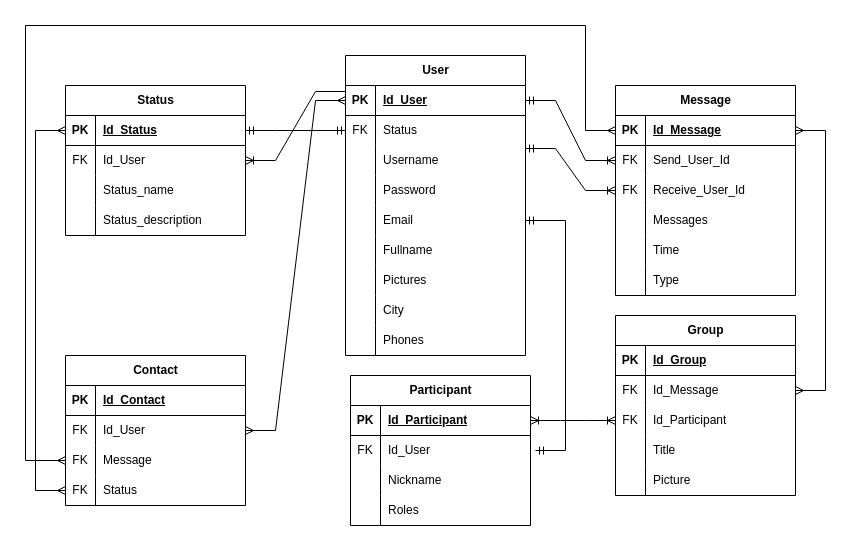
Before: backend/model/ERD.drawio in billzayy/Mobile_Chat_App, a draw.io diagram. Source tidied: cells renumbered, new cells numbered last; positions are measured from the earlier drawing's top-left corner, leaving out a move shared by most shapes. Both pictures are drawn from the tidied source at 100%, with x=0, y=0 at pixel (25, 25).
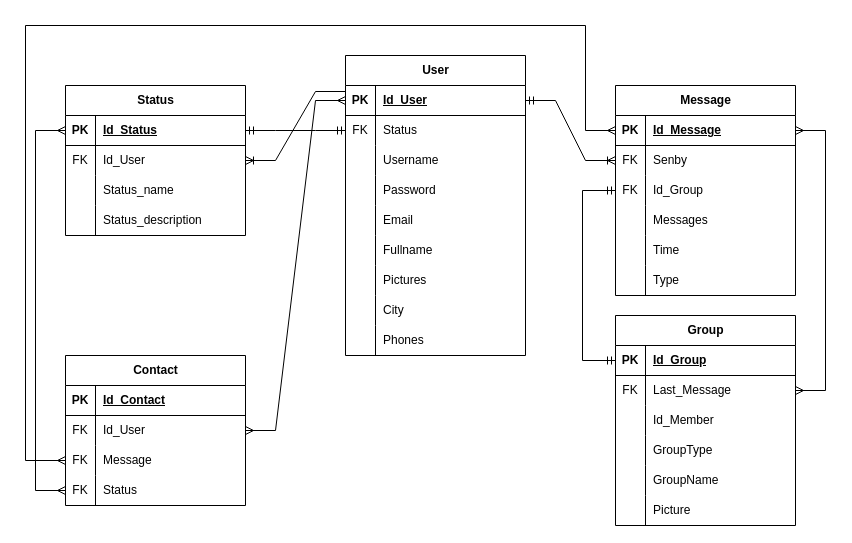
The same page after the edit.

Unchanged cells that the change refers to:
```xml
<mxCell id="6" style="shape=tableRow;horizontal=0;startSize=0;swimlaneHead=0;swimlaneBody=0;fillColor=none;points=[[0,0.5],[1,0.5]];portConstraint=eastwest;top=0;left=0;right=0;bottom=0;" parent="2" vertex="1">
  <mxGeometry y="60" width="180" height="30" as="geometry" />
</mxCell>
<mxCell id="15" style="shape=tableRow;horizontal=0;startSize=0;swimlaneHead=0;swimlaneBody=0;fillColor=none;points=[[0,0.5],[1,0.5]];portConstraint=eastwest;top=0;left=0;right=0;bottom=0;" parent="2" vertex="1">
  <mxGeometry y="150" width="180" height="30" as="geometry" />
</mxCell>
<mxCell id="44" style="shape=tableRow;horizontal=0;startSize=0;swimlaneHead=0;swimlaneBody=0;fillColor=none;points=[[0,0.5],[1,0.5]];portConstraint=eastwest;top=0;left=0;right=0;bottom=1;" parent="43" vertex="1">
  <mxGeometry y="30" width="180" height="30" as="geometry" />
</mxCell>
<mxCell id="47" style="shape=tableRow;horizontal=0;startSize=0;swimlaneHead=0;swimlaneBody=0;fillColor=none;points=[[0,0.5],[1,0.5]];portConstraint=eastwest;top=0;left=0;right=0;bottom=0;" parent="43" vertex="1">
  <mxGeometry y="60" width="180" height="30" as="geometry" />
</mxCell>
<mxCell id="50" style="shape=tableRow;horizontal=0;startSize=0;swimlaneHead=0;swimlaneBody=0;fillColor=none;points=[[0,0.5],[1,0.5]];portConstraint=eastwest;top=0;left=0;right=0;bottom=0;" parent="43" vertex="1">
  <mxGeometry y="90" width="180" height="30" as="geometry" />
</mxCell>
<mxCell id="53" style="shape=tableRow;horizontal=0;startSize=0;swimlaneHead=0;swimlaneBody=0;fillColor=none;top=0;left=0;right=0;bottom=0;" parent="43" vertex="1">
  <mxGeometry y="120" width="180" height="30" as="geometry" />
</mxCell>
<mxCell id="56" style="shape=tableRow;horizontal=0;startSize=0;swimlaneHead=0;swimlaneBody=0;fillColor=none;top=0;left=0;right=0;bottom=0;" parent="43" vertex="1">
  <mxGeometry y="150" width="180" height="30" as="geometry" />
</mxCell>
<mxCell id="63" style="shape=tableRow;horizontal=0;startSize=0;swimlaneHead=0;swimlaneBody=0;fillColor=none;top=0;left=0;right=0;bottom=0;" parent="59" vertex="1">
  <mxGeometry y="60" width="180" height="30" as="geometry" />
</mxCell>
<mxCell id="66" style="shape=tableRow;horizontal=0;startSize=0;swimlaneHead=0;swimlaneBody=0;fillColor=none;points=[[0,0.5],[1,0.5]];portConstraint=eastwest;top=0;left=0;right=0;bottom=0;" parent="59" vertex="1">
  <mxGeometry y="90" width="180" height="30" as="geometry" />
</mxCell>
```

Diff of the diagram source:
```diff
@@
     <mxCell id="43" value="Group" style="shape=table;startSize=30;childLayout=tableLayout;rowLines=0;fontStyle=1;align=center;html=1;" parent="1" vertex="1">
-      <mxGeometry x="590" y="290" width="180" height="180" as="geometry" />
+      <mxGeometry x="590" y="290" width="180" height="210" as="geometry" />
     </mxCell>
@@
-    <mxCell id="49" value="Id_Message" style="shape=partialRectangle;fillColor=none;top=0;left=0;bottom=0;right=0;align=left;spacingLeft=6;overflow=hidden;whiteSpace=wrap;html=1;" parent="47" vertex="1">
+    <mxCell id="49" value="Last_Message" style="shape=partialRectangle;fillColor=none;top=0;left=0;bottom=0;right=0;align=left;spacingLeft=6;overflow=hidden;whiteSpace=wrap;html=1;" parent="47" vertex="1">
       <mxGeometry x="30" width="150" height="30" as="geometry" />
     </mxCell>
@@
-    <mxCell id="51" value="FK" style="shape=partialRectangle;fillColor=none;top=0;left=0;bottom=0;right=0;overflow=hidden;whiteSpace=wrap;html=1;" parent="50" vertex="1">
+    <mxCell id="51" style="shape=partialRectangle;fillColor=none;top=0;left=0;bottom=0;right=0;overflow=hidden;whiteSpace=wrap;html=1;" parent="50" vertex="1">
       <mxGeometry width="30" height="30" as="geometry" />
     </mxCell>
-    <mxCell id="52" value="Id_Participant" style="shape=partialRectangle;fillColor=none;top=0;left=0;bottom=0;right=0;align=left;spacingLeft=6;overflow=hidden;whiteSpace=wrap;html=1;" parent="50" vertex="1">
+    <mxCell id="52" value="Id_Member" style="shape=partialRectangle;fillColor=none;top=0;left=0;bottom=0;right=0;align=left;spacingLeft=6;overflow=hidden;whiteSpace=wrap;html=1;" parent="50" vertex="1">
       <mxGeometry x="30" width="150" height="30" as="geometry" />
     </mxCell>
@@
-    <mxCell id="55" value="Title" style="shape=partialRectangle;fillColor=none;top=0;left=0;bottom=0;right=0;align=left;spacingLeft=6;overflow=hidden;whiteSpace=wrap;html=1;" parent="53" vertex="1">
+    <mxCell id="55" value="GroupType" style="shape=partialRectangle;fillColor=none;top=0;left=0;bottom=0;right=0;align=left;spacingLeft=6;overflow=hidden;whiteSpace=wrap;html=1;" parent="53" vertex="1">
       <mxGeometry x="30" width="150" height="30" as="geometry" />
     </mxCell>
@@
-    <mxCell id="58" value="Picture" style="shape=partialRectangle;fillColor=none;top=0;left=0;bottom=0;right=0;align=left;spacingLeft=6;overflow=hidden;whiteSpace=wrap;html=1;" parent="56" vertex="1">
+    <mxCell id="58" value="GroupName" style="shape=partialRectangle;fillColor=none;top=0;left=0;bottom=0;right=0;align=left;spacingLeft=6;overflow=hidden;whiteSpace=wrap;html=1;" parent="56" vertex="1">
       <mxGeometry x="30" width="150" height="30" as="geometry" />
     </mxCell>
+    <mxCell id="114" style="shape=tableRow;horizontal=0;startSize=0;swimlaneHead=0;swimlaneBody=0;fillColor=none;top=0;left=0;right=0;bottom=0;" parent="43" vertex="1">
+      <mxGeometry y="180" width="180" height="30" as="geometry" />
+    </mxCell>
+    <mxCell id="115" style="shape=partialRectangle;fillColor=none;top=0;left=0;bottom=0;right=0;overflow=hidden;whiteSpace=wrap;html=1;" parent="114" vertex="1">
+      <mxGeometry width="30" height="30" as="geometry" />
+    </mxCell>
+    <mxCell id="116" value="Picture" style="shape=partialRectangle;fillColor=none;top=0;left=0;bottom=0;right=0;align=left;spacingLeft=6;overflow=hidden;whiteSpace=wrap;html=1;" parent="114" vertex="1">
+      <mxGeometry x="30" width="150" height="30" as="geometry" />
+    </mxCell>
@@
-    <mxCell id="65" value="Send_User_Id" style="shape=partialRectangle;fillColor=none;top=0;left=0;bottom=0;right=0;align=left;spacingLeft=6;overflow=hidden;whiteSpace=wrap;html=1;" parent="63" vertex="1">
+    <mxCell id="65" value="Senby" style="shape=partialRectangle;fillColor=none;top=0;left=0;bottom=0;right=0;align=left;spacingLeft=6;overflow=hidden;whiteSpace=wrap;html=1;" parent="63" vertex="1">
       <mxGeometry x="30" width="150" height="30" as="geometry" />
     </mxCell>
@@
-    <mxCell id="68" value="Receive_User_Id" style="shape=partialRectangle;fillColor=none;top=0;left=0;bottom=0;right=0;align=left;spacingLeft=6;overflow=hidden;whiteSpace=wrap;html=1;" parent="66" vertex="1">
+    <mxCell id="68" value="Id_Group" style="shape=partialRectangle;fillColor=none;top=0;left=0;bottom=0;right=0;align=left;spacingLeft=6;overflow=hidden;whiteSpace=wrap;html=1;" parent="66" vertex="1">
       <mxGeometry x="30" width="150" height="30" as="geometry" />
     </mxCell>
@@
-    <mxCell id="94" style="edgeStyle=entityRelationEdgeStyle;fontSize=12;html=1;endArrow=ERoneToMany;startArrow=ERmandOne;rounded=0;exitX=1;exitY=1.1;exitDx=0;exitDy=0;entryX=0;entryY=0.5;entryDx=0;entryDy=0;exitPerimeter=0;" parent="1" edge="1" source="6" target="66">
-      <mxGeometry relative="1" as="geometry" />
-    </mxCell>
@@
-    <mxCell id="99" value="Participant" style="shape=table;startSize=30;childLayout=tableLayout;rowLines=0;fontStyle=1;align=center;html=1;" parent="1" vertex="1">
-      <mxGeometry x="325" y="350" width="180" height="150" as="geometry" />
-    </mxCell>
-    <mxCell id="100" style="shape=tableRow;horizontal=0;startSize=0;swimlaneHead=0;swimlaneBody=0;fillColor=none;points=[[0,0.5],[1,0.5]];portConstraint=eastwest;top=0;left=0;right=0;bottom=1;" parent="99" vertex="1">
-      <mxGeometry y="30" width="180" height="30" as="geometry" />
-    </mxCell>
-    <mxCell id="101" value="PK" style="shape=partialRectangle;fillColor=none;top=0;left=0;bottom=0;right=0;fontStyle=1;overflow=hidden;whiteSpace=wrap;html=1;" parent="100" vertex="1">
-      <mxGeometry width="30" height="30" as="geometry" />
-    </mxCell>
-    <mxCell id="102" value="Id_Participant" style="shape=partialRectangle;fillColor=none;top=0;left=0;bottom=0;right=0;align=left;spacingLeft=6;fontStyle=5;overflow=hidden;whiteSpace=wrap;html=1;" parent="100" vertex="1">
-      <mxGeometry x="30" width="150" height="30" as="geometry" />
-    </mxCell>
-    <mxCell id="103" style="shape=tableRow;horizontal=0;startSize=0;swimlaneHead=0;swimlaneBody=0;fillColor=none;top=0;left=0;right=0;bottom=0;" parent="99" vertex="1">
-      <mxGeometry y="60" width="180" height="30" as="geometry" />
-    </mxCell>
-    <mxCell id="104" value="FK" style="shape=partialRectangle;fillColor=none;top=0;left=0;bottom=0;right=0;overflow=hidden;whiteSpace=wrap;html=1;" parent="103" vertex="1">
-      <mxGeometry width="30" height="30" as="geometry" />
-    </mxCell>
-    <mxCell id="105" value="Id_User" style="shape=partialRectangle;fillColor=none;top=0;left=0;bottom=0;right=0;align=left;spacingLeft=6;overflow=hidden;whiteSpace=wrap;html=1;" parent="103" vertex="1">
-      <mxGeometry x="30" width="150" height="30" as="geometry" />
-    </mxCell>
-    <mxCell id="106" style="shape=tableRow;horizontal=0;startSize=0;swimlaneHead=0;swimlaneBody=0;fillColor=none;top=0;left=0;right=0;bottom=0;" parent="99" vertex="1">
-      <mxGeometry y="90" width="180" height="30" as="geometry" />
-    </mxCell>
-    <mxCell id="107" style="shape=partialRectangle;fillColor=none;top=0;left=0;bottom=0;right=0;overflow=hidden;whiteSpace=wrap;html=1;" parent="106" vertex="1">
-      <mxGeometry width="30" height="30" as="geometry" />
-    </mxCell>
-    <mxCell id="108" value="Nickname" style="shape=partialRectangle;fillColor=none;top=0;left=0;bottom=0;right=0;align=left;spacingLeft=6;overflow=hidden;whiteSpace=wrap;html=1;" parent="106" vertex="1">
-      <mxGeometry x="30" width="150" height="30" as="geometry" />
-    </mxCell>
-    <mxCell id="109" style="shape=tableRow;horizontal=0;startSize=0;swimlaneHead=0;swimlaneBody=0;fillColor=none;top=0;left=0;right=0;bottom=0;" parent="99" vertex="1">
-      <mxGeometry y="120" width="180" height="30" as="geometry" />
-    </mxCell>
-    <mxCell id="110" style="shape=partialRectangle;fillColor=none;top=0;left=0;bottom=0;right=0;overflow=hidden;whiteSpace=wrap;html=1;" parent="109" vertex="1">
-      <mxGeometry width="30" height="30" as="geometry" />
-    </mxCell>
-    <mxCell id="111" value="Roles" style="shape=partialRectangle;fillColor=none;top=0;left=0;bottom=0;right=0;align=left;spacingLeft=6;overflow=hidden;whiteSpace=wrap;html=1;" parent="109" vertex="1">
-      <mxGeometry x="30" width="150" height="30" as="geometry" />
-    </mxCell>
-    <mxCell id="112" style="edgeStyle=entityRelationEdgeStyle;fontSize=12;html=1;endArrow=ERoneToMany;startArrow=ERoneToMany;rounded=0;exitX=1;exitY=0.5;exitDx=0;exitDy=0;entryX=0;entryY=0.5;entryDx=0;entryDy=0;" parent="1" edge="1" source="100" target="50">
-      <mxGeometry relative="1" as="geometry" />
-    </mxCell>
-    <mxCell id="113" style="edgeStyle=entityRelationEdgeStyle;fontSize=12;html=1;endArrow=ERmandOne;startArrow=ERmandOne;rounded=0;entryX=1;entryY=0.5;entryDx=0;entryDy=0;" parent="1" edge="1" target="15">
-      <mxGeometry relative="1" as="geometry">
-        <mxPoint x="510" y="425" as="sourcePoint" />
-      </mxGeometry>
-    </mxCell>
+    <mxCell id="117" style="edgeStyle=orthogonalEdgeStyle;html=1;exitX=0;exitY=0.5;exitDx=0;exitDy=0;entryX=0;entryY=0.5;entryDx=0;entryDy=0;endArrow=ERmandOne;endFill=0;startArrow=ERmandOne;startFill=0;rounded=0;" parent="1" edge="1" source="66" target="44">
+      <mxGeometry relative="1" as="geometry">
+        <Array as="points">
+          <mxPoint x="557" y="165" />
+          <mxPoint x="557" y="335" />
+        </Array>
+      </mxGeometry>
+    </mxCell>
```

■ ■ ■ ■

Directions for this task: Check every line in the material above for the string "relative", then give only the number of lines that have it.

Completed task: 4